If you have been following my blogs, you know that I am starting back into sculpting. In my endeavor to get back into this I have been searching web sites and YouTube Videos about sculpting. One of particular interest to me is an artist named David Lemon, who sculpts mostly Native American Indian pieces. He does a marvellous job. (Give him a Google.)
As I was watching him sculpt and hearing his explanation of what he was doing, he revealed that he preferred to use Super Sculpey Grey Firm clay. I have used some sculpey before but not the grey firm. This stuff breaks off in your hand. In fact, you must cut this brick into small slabs and hold them in your hand to warm them up before they become suitable for anything.
Today I started just working with the clay – making it pliable enough to work with. It was crumbly, almost like a cracker. I would take a small piece and knead it over and over and over (for over an hour) before it became soft enough to use.
We in the Christian Faith know about being clay in the potters hands. Not until today did I really realize what that actually meant. You see, I have always used soft clay. It was already pliable. All the potter had to do was mold the clay into the right image. Today I learned that there is more to it than that.
Until we place ourselves in the Master’s hands to be made warm and pliable – ready to be used, we are of little good in becoming that which the Potter wants or needs to make of us. John Wesley was an educated man, priest of the church, with a method about his spiritual practices that would put us all to shame. He realized that the clay of his heart was strangely warmed as he joined a little group of people at a vespers service at Aldersgate Church and listened to Luther’s preface to Romans read out loud. It was then he knew for sure that he was saved by God’s grace alone – not his own works.
Forgive me for this wording, but I really believe that before Aldersgate Wesley walked with God. After Aldersgate Wesley walked in God. Before, he was striving to be obedient. After, he was striving to allow God to work through him. The clay was firmly in God’s loving and gracious hands.

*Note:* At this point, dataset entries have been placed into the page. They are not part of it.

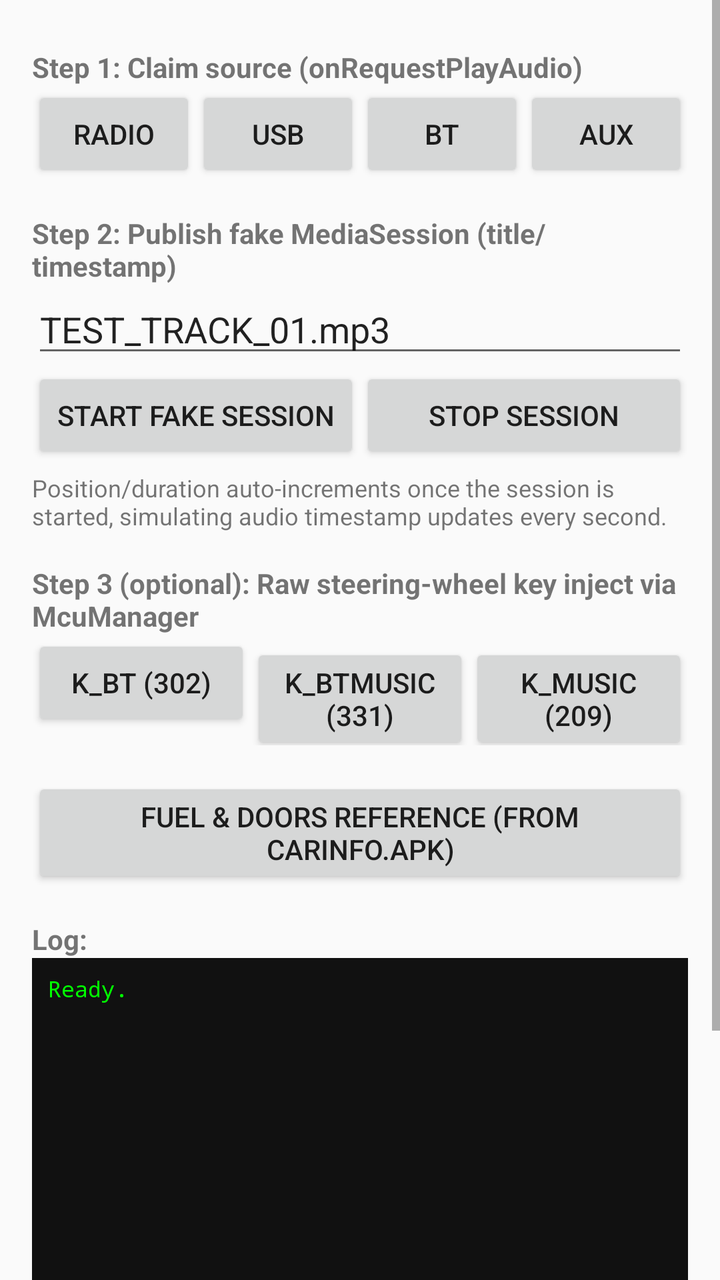
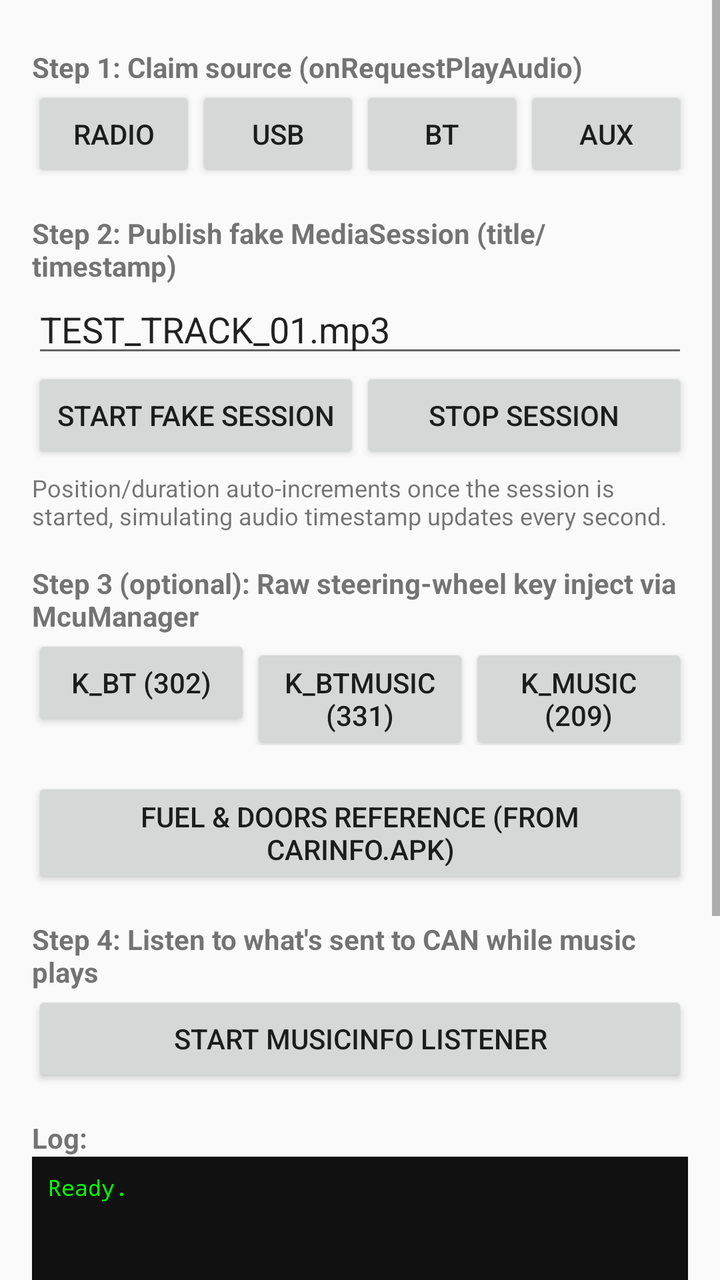

Before-and-after screenshots of an Android layout around one commit, followed by the original layout XML and the change that was made.
<!-- AndroidManifest.xml: application theme Theme.AppCompat.DayNight -->
<!-- res/layout/activity_main.xml -->
<?xml version="1.0" encoding="utf-8"?>
<ScrollView xmlns:android="http://schemas.android.com/apk/res/android"
    android:layout_width="match_parent"
    android:layout_height="match_parent">

    <LinearLayout
        android:layout_width="match_parent"
        android:layout_height="wrap_content"
        android:orientation="vertical"
        android:padding="16dp">

        <TextView
            android:layout_width="wrap_content"
            android:layout_height="wrap_content"
            android:text="Step 1: Claim source (onRequestPlayAudio)"
            android:textStyle="bold"
            android:paddingTop="8dp" />

        <LinearLayout
            android:layout_width="match_parent"
            android:layout_height="wrap_content"
            android:orientation="horizontal">

            <Button
                android:id="@+id/btnRadio"
                android:layout_width="0dp"
                android:layout_height="wrap_content"
                android:layout_weight="1"
                android:text="RADIO" />

            <Button
                android:id="@+id/btnUsb"
                android:layout_width="0dp"
                android:layout_height="wrap_content"
                android:layout_weight="1"
                android:text="USB" />

            <Button
                android:id="@+id/btnBt"
                android:layout_width="0dp"
                android:layout_height="wrap_content"
                android:layout_weight="1"
                android:text="BT" />

            <Button
                android:id="@+id/btnAux"
                android:layout_width="0dp"
                android:layout_height="wrap_content"
                android:layout_weight="1"
                android:text="AUX" />
        </LinearLayout>

        <TextView
            android:layout_width="wrap_content"
            android:layout_height="wrap_content"
            android:text="Step 2: Publish fake MediaSession (title/timestamp)"
            android:textStyle="bold"
            android:paddingTop="16dp" />

        <EditText
            android:id="@+id/editTitle"
            android:layout_width="match_parent"
            android:layout_height="wrap_content"
            android:hint="Fake track / file name"
            android:text="TEST_TRACK_01.mp3" />

        <LinearLayout
            android:layout_width="match_parent"
            android:layout_height="wrap_content"
            android:orientation="horizontal">

            <Button
                android:id="@+id/btnStartSession"
                android:layout_width="0dp"
                android:layout_height="wrap_content"
                android:layout_weight="1"
                android:text="Start fake session" />

            <Button
                android:id="@+id/btnStopSession"
                android:layout_width="0dp"
                android:layout_height="wrap_content"
                android:layout_weight="1"
                android:text="Stop session" />
        </LinearLayout>

        <TextView
            android:layout_width="wrap_content"
            android:layout_height="wrap_content"
            android:text="Position/duration auto-increments once the session is started, simulating audio timestamp updates every second."
            android:textSize="12sp"
            android:paddingTop="4dp" />

        <TextView
            android:layout_width="wrap_content"
            android:layout_height="wrap_content"
            android:text="Step 3 (optional): Raw steering-wheel key inject via McuManager"
            android:textStyle="bold"
            android:paddingTop="16dp" />

        <LinearLayout
            android:layout_width="match_parent"
            android:layout_height="wrap_content"
            android:orientation="horizontal">

            <Button
                android:id="@+id/btnKeyBt"
                android:layout_width="0dp"
                android:layout_height="wrap_content"
                android:layout_weight="1"
                android:text="K_BT (302)" />

            <Button
                android:id="@+id/btnKeyBtMusic"
                android:layout_width="0dp"
                android:layout_height="wrap_content"
                android:layout_weight="1"
                android:text="K_BTMUSIC (331)" />

            <Button
                android:id="@+id/btnKeyMusic"
                android:layout_width="0dp"
                android:layout_height="wrap_content"
                android:layout_weight="1"
                android:text="K_MUSIC (209)" />
        </LinearLayout>

        <Button
            android:id="@+id/btnFuelInfo"
            android:layout_width="match_parent"
            android:layout_height="wrap_content"
            android:layout_marginTop="16dp"
            android:text="Fuel &amp; Doors reference (from CarInfo.apk)" />

        <TextView
            android:layout_width="wrap_content"
            android:layout_height="wrap_content"
            android:text="Log:"
            android:textStyle="bold"
            android:paddingTop="16dp" />

        <TextView
            android:id="@+id/logView"
            android:layout_width="match_parent"
            android:layout_height="wrap_content"
            android:minHeight="300dp"
            android:background="#111111"
            android:textColor="#00FF00"
            android:fontFamily="monospace"
            android:textSize="11sp"
            android:padding="8dp"
            android:text="Ready.\n" />

    </LinearLayout>
</ScrollView>
<!-- resources referenced by this layout -->
<resources>

</resources>

<!-- the commit's change to res/layout/activity_main.xml (unified diff, before → after) -->
@@ -135,6 +135,19 @@
         <TextView
             android:layout_width="wrap_content"
             android:layout_height="wrap_content"
+            android:text="Step 4: Listen to what's sent to CAN while music plays"
+            android:textStyle="bold"
+            android:paddingTop="16dp" />
+
+        <Button
+            android:id="@+id/btnMusicListener"
+            android:layout_width="match_parent"
+            android:layout_height="wrap_content"
+            android:text="Start MusicInfo listener" />
+
+        <TextView
+            android:layout_width="wrap_content"
+            android:layout_height="wrap_content"
             android:text="Log:"
             android:textStyle="bold"
             android:paddingTop="16dp" />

Dear Lord, thank you for teaching an old dog some new insight into faith and grace. Take my life in the palm of your hand and warm me – knead me – until I can be more fully used to become what you have called me to be, in and through Jesus. Amen.
Grace and Peace